**Task instructions**
Would you please copy every line from the records that contains the word "fuente"?

(Recorded data begins)

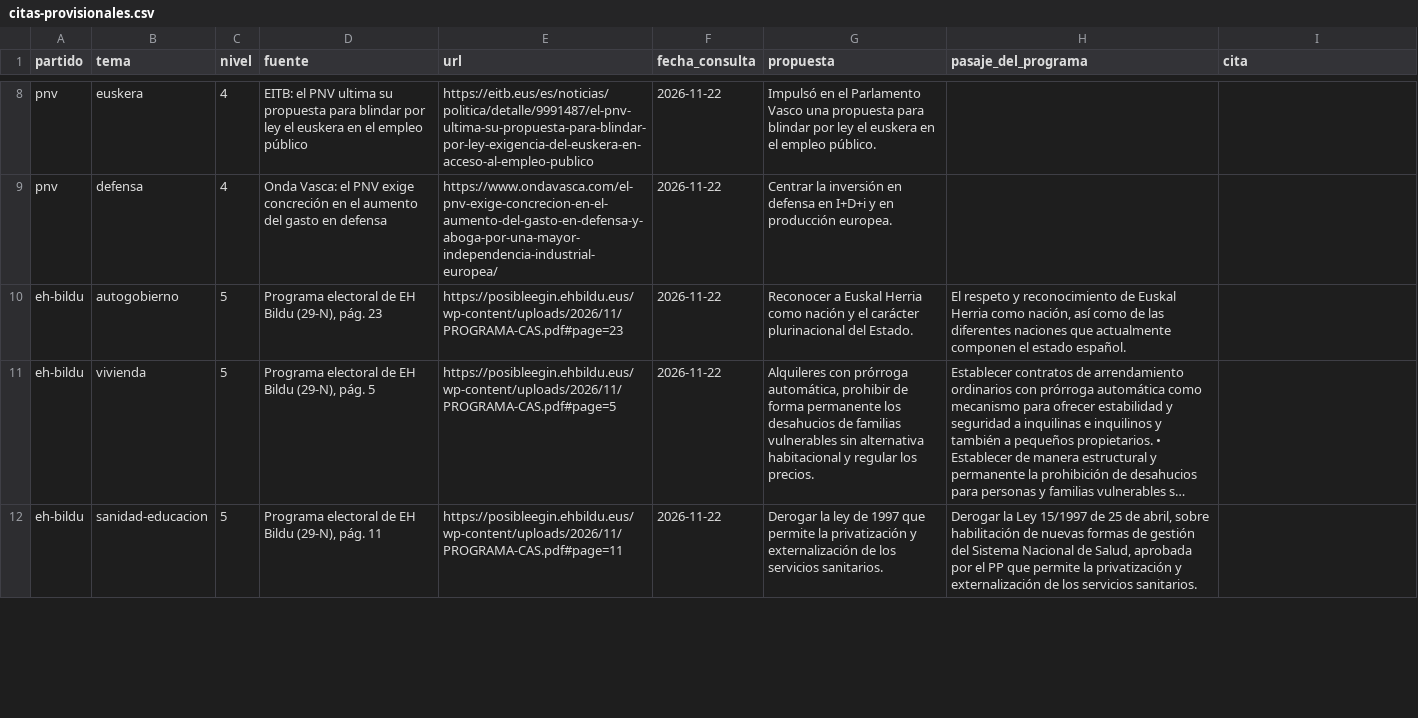
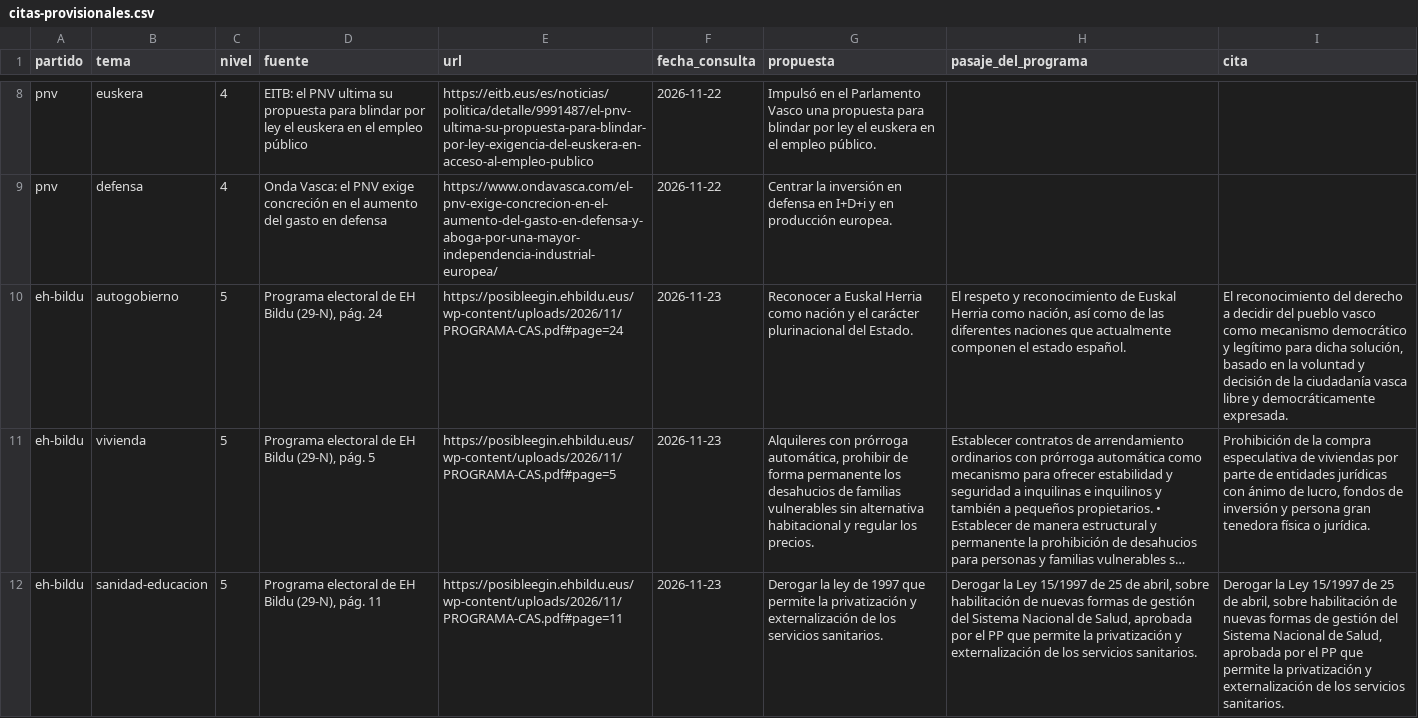
Before and after one commit to transponder/curva-electoral-29n, a CSV file: revision/citas-provisionales.csv, drawn as a sheet; only a part is shown, gaps mark what is left out; long unchanged cells end in …; the diff covers the shown part only; the diff names each change by its address in the sheet, - before the commit and + after, or states it on an @@ line.

```diff
--- a/revision/citas-provisionales.csv
+++ b/revision/citas-provisionales.csv
-D10 (fuente): …(29-N), pág. 23
+D10 (fuente): …(29-N), pág. 24
-E10 (url): https://posibleegin.ehbildu.eus/wp-content/uploads/2026/11/PROGRAMA-CAS.pdf#page=23
+E10 (url): https://posibleegin.ehbildu.eus/wp-content/uploads/2026/11/PROGRAMA-CAS.pdf#page=24
-F10:F12 (fecha_consulta): 2026-11-22
+F10:F12 (fecha_consulta): 2026-11-23
-I10 (cita): (empty)
+I10 (cita): El reconocimiento del derecho a decidir del pueblo vasco como mecanismo democrático y legítimo para dicha solución, basado en la voluntad y decisión de la ciudadanía vasca libre y democráticamente expresada.
-I11 (cita): (empty)
+I11 (cita): Prohibición de la compra especulativa de viviendas por parte de entidades jurídicas con ánimo de lucro, fondos de inversión y persona gran tenedora física o jurídica.
-I12 (cita): (empty)
+I12 (cita): Derogar la Ley 15/1997 de 25 de abril, sobre habilitación de nuevas formas de gestión del Sistema Nacional de Salud, aprobada por el PP que permite la privatización y externalización de los servicios sanitarios.
```
Also changed, not shown: 43 edited cells elsewhere in this file, data/codificacion.csv, 2 other files.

(Recorded data ends)

**The answer**
-D10 (fuente): …(29-N), pág. 23
+D10 (fuente): …(29-N), pág. 24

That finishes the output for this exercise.